- **TASK INSTRUCTIONS**: Search the data for the string "important", and report each line where it is found.

- **DATA**:

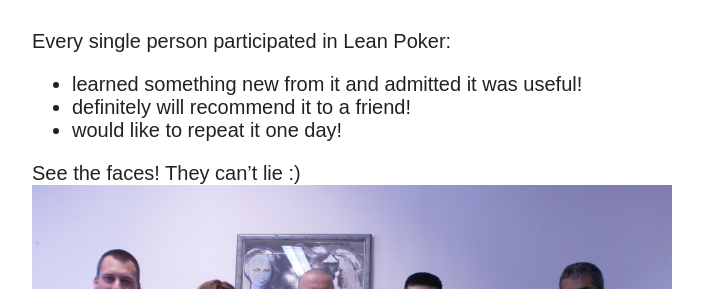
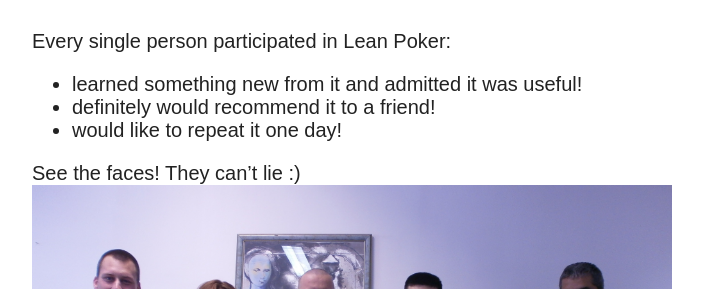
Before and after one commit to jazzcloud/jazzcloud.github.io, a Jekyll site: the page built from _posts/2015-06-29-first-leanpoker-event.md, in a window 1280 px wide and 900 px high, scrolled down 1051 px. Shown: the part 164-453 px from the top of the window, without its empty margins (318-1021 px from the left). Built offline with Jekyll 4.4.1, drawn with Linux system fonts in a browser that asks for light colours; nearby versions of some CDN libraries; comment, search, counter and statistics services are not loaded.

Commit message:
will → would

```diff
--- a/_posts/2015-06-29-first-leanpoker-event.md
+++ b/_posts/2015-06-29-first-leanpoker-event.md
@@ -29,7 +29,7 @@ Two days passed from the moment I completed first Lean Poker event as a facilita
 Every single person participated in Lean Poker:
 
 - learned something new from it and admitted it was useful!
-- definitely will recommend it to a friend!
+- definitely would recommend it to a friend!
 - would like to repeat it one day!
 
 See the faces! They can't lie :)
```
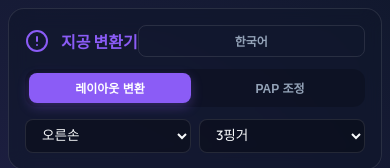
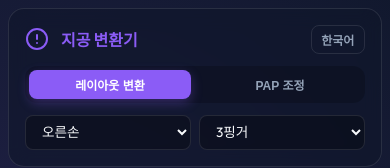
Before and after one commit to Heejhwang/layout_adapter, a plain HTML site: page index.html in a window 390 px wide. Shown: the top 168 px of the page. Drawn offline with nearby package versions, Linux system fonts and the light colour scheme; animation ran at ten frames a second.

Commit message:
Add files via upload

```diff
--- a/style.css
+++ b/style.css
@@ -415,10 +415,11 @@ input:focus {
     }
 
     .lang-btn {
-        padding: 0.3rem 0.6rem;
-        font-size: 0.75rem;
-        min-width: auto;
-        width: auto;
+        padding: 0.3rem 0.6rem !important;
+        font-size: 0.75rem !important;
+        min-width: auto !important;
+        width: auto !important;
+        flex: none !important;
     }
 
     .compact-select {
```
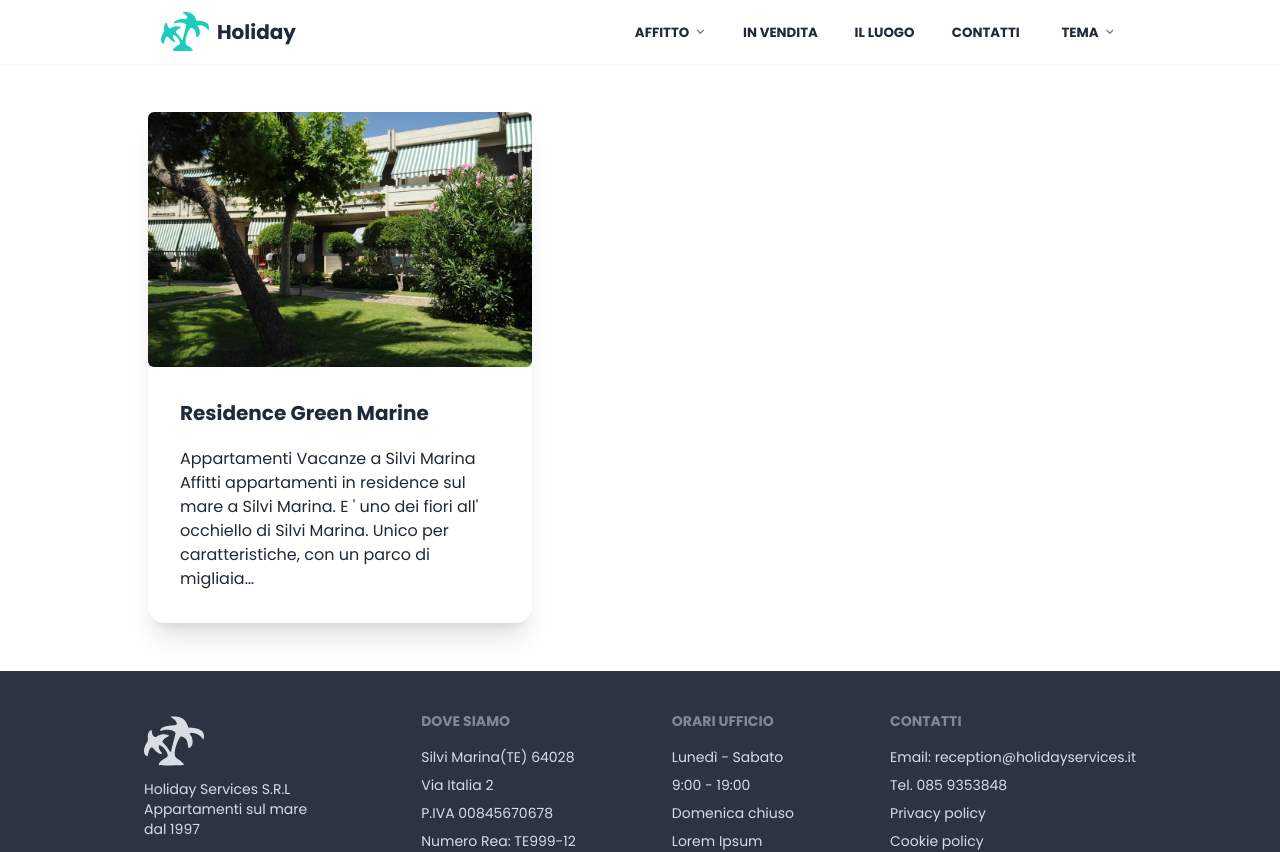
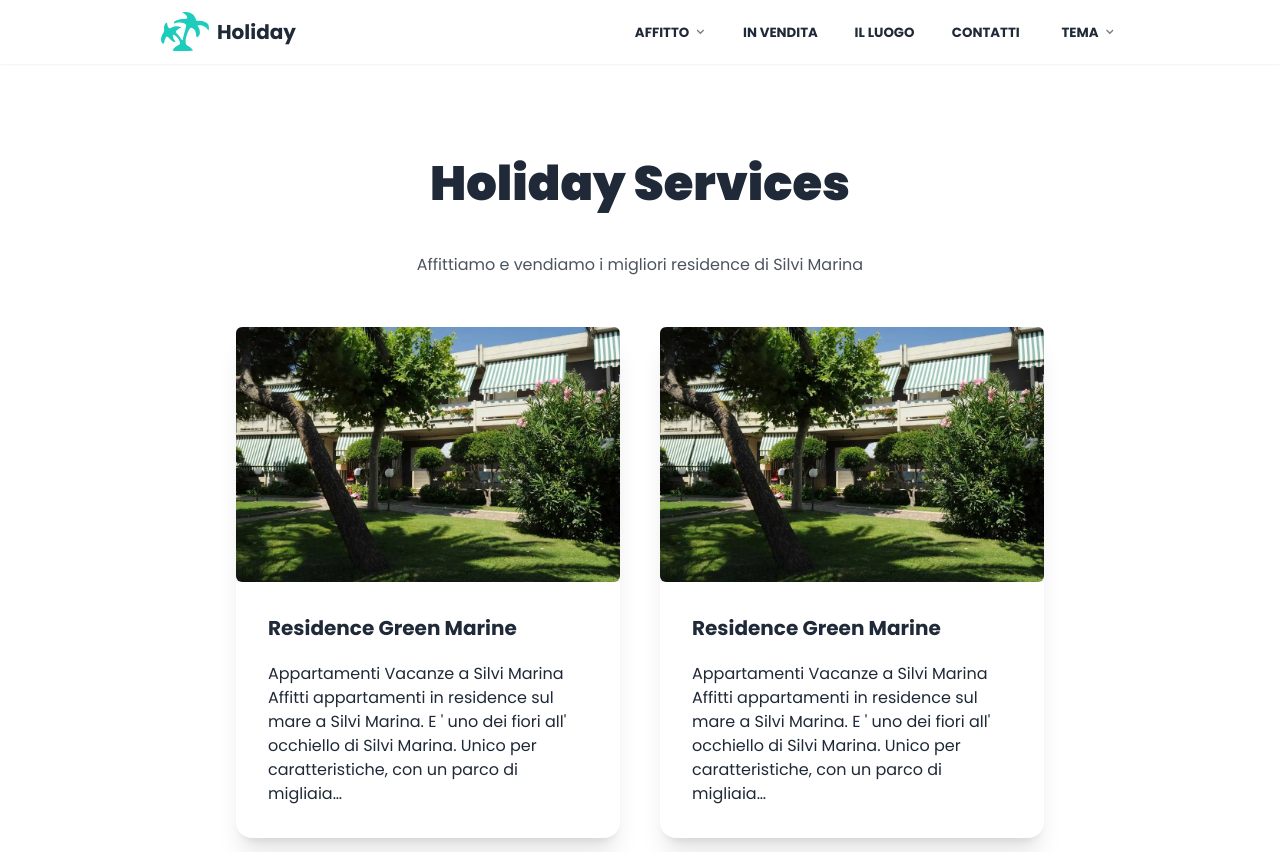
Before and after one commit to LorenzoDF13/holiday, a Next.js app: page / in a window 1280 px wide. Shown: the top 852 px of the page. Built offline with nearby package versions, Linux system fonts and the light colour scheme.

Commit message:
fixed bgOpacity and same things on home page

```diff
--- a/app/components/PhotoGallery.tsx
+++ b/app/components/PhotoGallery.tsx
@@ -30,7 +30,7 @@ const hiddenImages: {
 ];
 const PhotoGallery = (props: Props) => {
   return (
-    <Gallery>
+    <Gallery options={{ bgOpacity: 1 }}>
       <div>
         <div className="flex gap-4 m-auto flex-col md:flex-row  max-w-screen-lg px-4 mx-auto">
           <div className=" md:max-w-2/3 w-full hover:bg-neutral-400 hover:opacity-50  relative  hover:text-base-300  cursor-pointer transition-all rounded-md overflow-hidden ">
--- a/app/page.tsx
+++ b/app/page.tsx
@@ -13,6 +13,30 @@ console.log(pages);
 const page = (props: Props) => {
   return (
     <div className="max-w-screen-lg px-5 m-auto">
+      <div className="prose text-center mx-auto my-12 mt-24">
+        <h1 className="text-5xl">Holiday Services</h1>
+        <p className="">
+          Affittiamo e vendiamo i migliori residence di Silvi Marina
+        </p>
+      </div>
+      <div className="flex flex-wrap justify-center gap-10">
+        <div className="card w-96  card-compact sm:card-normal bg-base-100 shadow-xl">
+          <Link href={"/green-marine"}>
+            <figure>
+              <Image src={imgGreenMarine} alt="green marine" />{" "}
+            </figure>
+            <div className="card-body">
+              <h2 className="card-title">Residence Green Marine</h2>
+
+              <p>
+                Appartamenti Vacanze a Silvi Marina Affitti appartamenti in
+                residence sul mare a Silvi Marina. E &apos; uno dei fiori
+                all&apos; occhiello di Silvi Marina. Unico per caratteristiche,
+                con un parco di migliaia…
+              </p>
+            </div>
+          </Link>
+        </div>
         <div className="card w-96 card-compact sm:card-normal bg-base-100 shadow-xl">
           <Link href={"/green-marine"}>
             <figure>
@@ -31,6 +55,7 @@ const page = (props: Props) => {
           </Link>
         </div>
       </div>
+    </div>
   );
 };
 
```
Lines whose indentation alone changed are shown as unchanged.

==

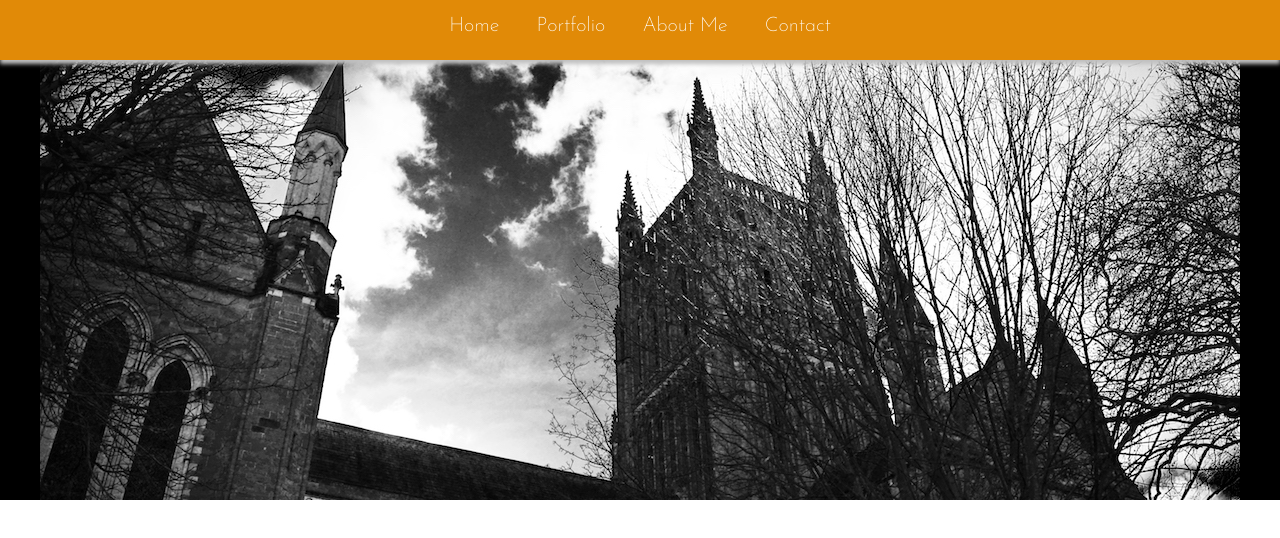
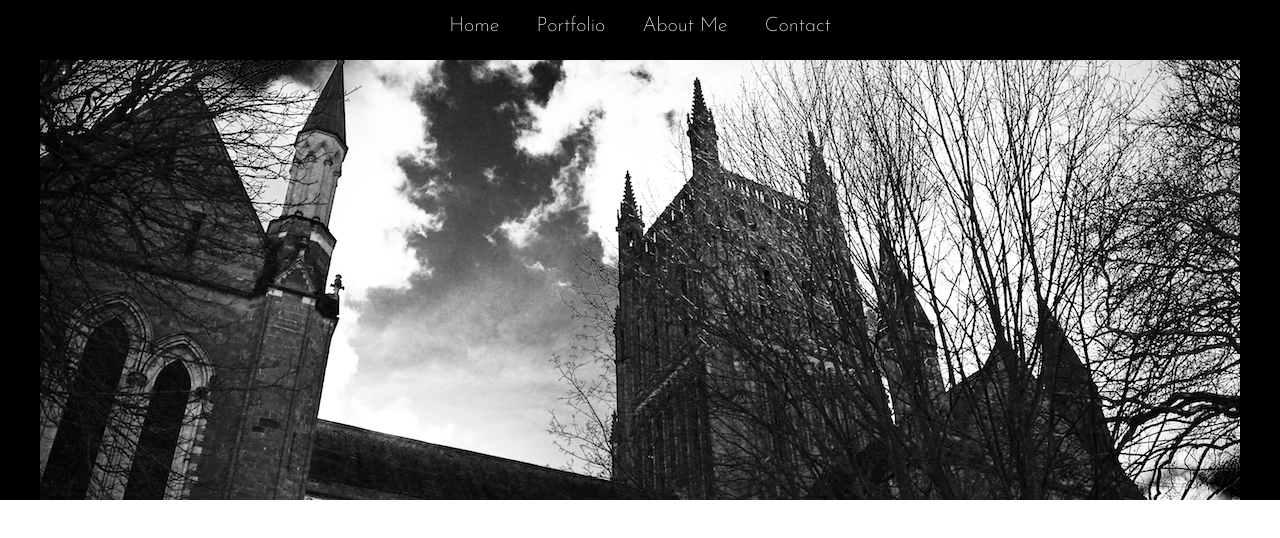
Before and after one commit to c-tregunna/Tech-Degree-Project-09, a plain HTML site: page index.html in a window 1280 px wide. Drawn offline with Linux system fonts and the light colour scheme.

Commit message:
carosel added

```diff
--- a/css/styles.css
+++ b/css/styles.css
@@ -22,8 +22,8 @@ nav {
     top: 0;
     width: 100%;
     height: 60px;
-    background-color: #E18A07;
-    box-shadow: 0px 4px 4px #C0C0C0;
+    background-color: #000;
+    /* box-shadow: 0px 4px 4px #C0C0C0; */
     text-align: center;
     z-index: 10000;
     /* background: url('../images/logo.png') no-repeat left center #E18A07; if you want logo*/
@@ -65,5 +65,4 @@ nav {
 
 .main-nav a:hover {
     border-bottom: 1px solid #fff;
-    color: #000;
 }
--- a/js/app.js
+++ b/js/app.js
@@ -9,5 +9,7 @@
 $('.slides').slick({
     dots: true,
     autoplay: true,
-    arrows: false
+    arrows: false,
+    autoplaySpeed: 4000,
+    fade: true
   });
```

- **FINISHED EXERCISE**:
+        padding: 0.3rem 0.6rem !important;
+        font-size: 0.75rem !important;
+        min-width: auto !important;
+        width: auto !important;
+        flex: none !important;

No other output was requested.